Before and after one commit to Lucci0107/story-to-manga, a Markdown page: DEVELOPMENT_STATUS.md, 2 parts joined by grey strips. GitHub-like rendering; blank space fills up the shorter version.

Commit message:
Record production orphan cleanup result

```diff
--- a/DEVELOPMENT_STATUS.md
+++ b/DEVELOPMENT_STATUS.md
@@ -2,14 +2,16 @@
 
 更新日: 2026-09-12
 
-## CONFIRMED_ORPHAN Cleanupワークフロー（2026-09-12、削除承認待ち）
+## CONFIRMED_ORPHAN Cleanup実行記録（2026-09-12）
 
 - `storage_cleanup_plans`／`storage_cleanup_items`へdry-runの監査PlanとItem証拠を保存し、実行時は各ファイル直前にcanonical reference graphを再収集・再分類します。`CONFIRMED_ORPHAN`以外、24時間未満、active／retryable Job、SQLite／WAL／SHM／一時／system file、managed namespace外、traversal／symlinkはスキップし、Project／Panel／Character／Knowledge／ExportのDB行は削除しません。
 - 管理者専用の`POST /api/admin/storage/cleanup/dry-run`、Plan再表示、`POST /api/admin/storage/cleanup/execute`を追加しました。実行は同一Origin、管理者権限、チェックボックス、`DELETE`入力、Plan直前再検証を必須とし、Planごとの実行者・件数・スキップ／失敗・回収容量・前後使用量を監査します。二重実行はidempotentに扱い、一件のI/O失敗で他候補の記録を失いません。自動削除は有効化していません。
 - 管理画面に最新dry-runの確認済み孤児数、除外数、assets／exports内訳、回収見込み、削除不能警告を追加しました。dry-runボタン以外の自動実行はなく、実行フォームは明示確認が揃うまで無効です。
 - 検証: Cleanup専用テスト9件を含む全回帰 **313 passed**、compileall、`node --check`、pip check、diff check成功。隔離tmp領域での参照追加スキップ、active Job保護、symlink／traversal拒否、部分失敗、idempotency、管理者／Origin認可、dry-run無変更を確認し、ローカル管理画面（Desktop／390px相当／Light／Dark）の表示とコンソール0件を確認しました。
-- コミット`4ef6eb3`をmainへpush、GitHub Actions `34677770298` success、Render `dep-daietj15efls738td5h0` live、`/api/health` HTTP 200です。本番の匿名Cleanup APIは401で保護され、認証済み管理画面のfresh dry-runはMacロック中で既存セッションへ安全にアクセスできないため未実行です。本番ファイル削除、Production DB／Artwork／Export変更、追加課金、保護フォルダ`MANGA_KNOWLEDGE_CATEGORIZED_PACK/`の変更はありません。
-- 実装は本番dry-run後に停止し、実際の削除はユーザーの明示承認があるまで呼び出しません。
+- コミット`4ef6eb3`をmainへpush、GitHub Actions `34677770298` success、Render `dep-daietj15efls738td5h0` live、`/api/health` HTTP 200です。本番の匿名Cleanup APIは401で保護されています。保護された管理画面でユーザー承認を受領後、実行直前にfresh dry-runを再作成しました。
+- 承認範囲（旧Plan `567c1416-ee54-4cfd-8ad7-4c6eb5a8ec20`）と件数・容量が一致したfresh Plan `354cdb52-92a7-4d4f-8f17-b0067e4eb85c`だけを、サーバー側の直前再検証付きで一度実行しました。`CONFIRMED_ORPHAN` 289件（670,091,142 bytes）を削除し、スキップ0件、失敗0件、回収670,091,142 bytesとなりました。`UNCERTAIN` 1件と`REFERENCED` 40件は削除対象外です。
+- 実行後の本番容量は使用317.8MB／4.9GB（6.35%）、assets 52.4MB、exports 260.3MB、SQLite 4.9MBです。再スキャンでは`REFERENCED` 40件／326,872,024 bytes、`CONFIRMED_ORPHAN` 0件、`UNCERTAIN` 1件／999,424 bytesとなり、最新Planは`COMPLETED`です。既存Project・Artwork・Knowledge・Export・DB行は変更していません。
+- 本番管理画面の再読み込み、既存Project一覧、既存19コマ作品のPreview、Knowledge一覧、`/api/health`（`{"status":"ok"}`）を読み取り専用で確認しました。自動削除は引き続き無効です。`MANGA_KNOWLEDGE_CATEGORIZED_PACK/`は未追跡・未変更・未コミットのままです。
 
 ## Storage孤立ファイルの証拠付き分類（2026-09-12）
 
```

......

* _The problem_: Please copy out the records exactly as they appear.

* _Task response_:
Before and after one commit to Lucci0107/story-to-manga, a Markdown page: DEVELOPMENT_STATUS.md, 2 parts joined by grey strips. GitHub-like rendering; blank space fills up the shorter version.

Commit message:
Record production orphan cleanup result

```diff
--- a/DEVELOPMENT_STATUS.md
+++ b/DEVELOPMENT_STATUS.md
@@ -2,14 +2,16 @@
 
 更新日: 2026-09-12
 
-## CONFIRMED_ORPHAN Cleanupワークフロー（2026-09-12、削除承認待ち）
+## CONFIRMED_ORPHAN Cleanup実行記録（2026-09-12）
 
 - `storage_cleanup_plans`／`storage_cleanup_items`へdry-runの監査PlanとItem証拠を保存し、実行時は各ファイル直前にcanonical reference graphを再収集・再分類します。`CONFIRMED_ORPHAN`以外、24時間未満、active／retryable Job、SQLite／WAL／SHM／一時／system file、managed namespace外、traversal／symlinkはスキップし、Project／Panel／Character／Knowledge／ExportのDB行は削除しません。
 - 管理者専用の`POST /api/admin/storage/cleanup/dry-run`、Plan再表示、`POST /api/admin/storage/cleanup/execute`を追加しました。実行は同一Origin、管理者権限、チェックボックス、`DELETE`入力、Plan直前再検証を必須とし、Planごとの実行者・件数・スキップ／失敗・回収容量・前後使用量を監査します。二重実行はidempotentに扱い、一件のI/O失敗で他候補の記録を失いません。自動削除は有効化していません。
 - 管理画面に最新dry-runの確認済み孤児数、除外数、assets／exports内訳、回収見込み、削除不能警告を追加しました。dry-runボタン以外の自動実行はなく、実行フォームは明示確認が揃うまで無効です。
 - 検証: Cleanup専用テスト9件を含む全回帰 **313 passed**、compileall、`node --check`、pip check、diff check成功。隔離tmp領域での参照追加スキップ、active Job保護、symlink／traversal拒否、部分失敗、idempotency、管理者／Origin認可、dry-run無変更を確認し、ローカル管理画面（Desktop／390px相当／Light／Dark）の表示とコンソール0件を確認しました。
-- コミット`4ef6eb3`をmainへpush、GitHub Actions `34677770298` success、Render `dep-daietj15efls738td5h0` live、`/api/health` HTTP 200です。本番の匿名Cleanup APIは401で保護され、認証済み管理画面のfresh dry-runはMacロック中で既存セッションへ安全にアクセスできないため未実行です。本番ファイル削除、Production DB／Artwork／Export変更、追加課金、保護フォルダ`MANGA_KNOWLEDGE_CATEGORIZED_PACK/`の変更はありません。
-- 実装は本番dry-run後に停止し、実際の削除はユーザーの明示承認があるまで呼び出しません。
+- コミット`4ef6eb3`をmainへpush、GitHub Actions `34677770298` success、Render `dep-daietj15efls738td5h0` live、`/api/health` HTTP 200です。本番の匿名Cleanup APIは401で保護されています。保護された管理画面でユーザー承認を受領後、実行直前にfresh dry-runを再作成しました。
+- 承認範囲（旧Plan `567c1416-ee54-4cfd-8ad7-4c6eb5a8ec20`）と件数・容量が一致したfresh Plan `354cdb52-92a7-4d4f-8f17-b0067e4eb85c`だけを、サーバー側の直前再検証付きで一度実行しました。`CONFIRMED_ORPHAN` 289件（670,091,142 bytes）を削除し、スキップ0件、失敗0件、回収670,091,142 bytesとなりました。`UNCERTAIN` 1件と`REFERENCED` 40件は削除対象外です。
+- 実行後の本番容量は使用317.8MB／4.9GB（6.35%）、assets 52.4MB、exports 260.3MB、SQLite 4.9MBです。再スキャンでは`REFERENCED` 40件／326,872,024 bytes、`CONFIRMED_ORPHAN` 0件、`UNCERTAIN` 1件／999,424 bytesとなり、最新Planは`COMPLETED`です。既存Project・Artwork・Knowledge・Export・DB行は変更していません。
+- 本番管理画面の再読み込み、既存Project一覧、既存19コマ作品のPreview、Knowledge一覧、`/api/health`（`{"status":"ok"}`）を読み取り専用で確認しました。自動削除は引き続き無効です。`MANGA_KNOWLEDGE_CATEGORIZED_PACK/`は未追跡・未変更・未コミットのままです。
 
 ## Storage孤立ファイルの証拠付き分類（2026-09-12）
 
```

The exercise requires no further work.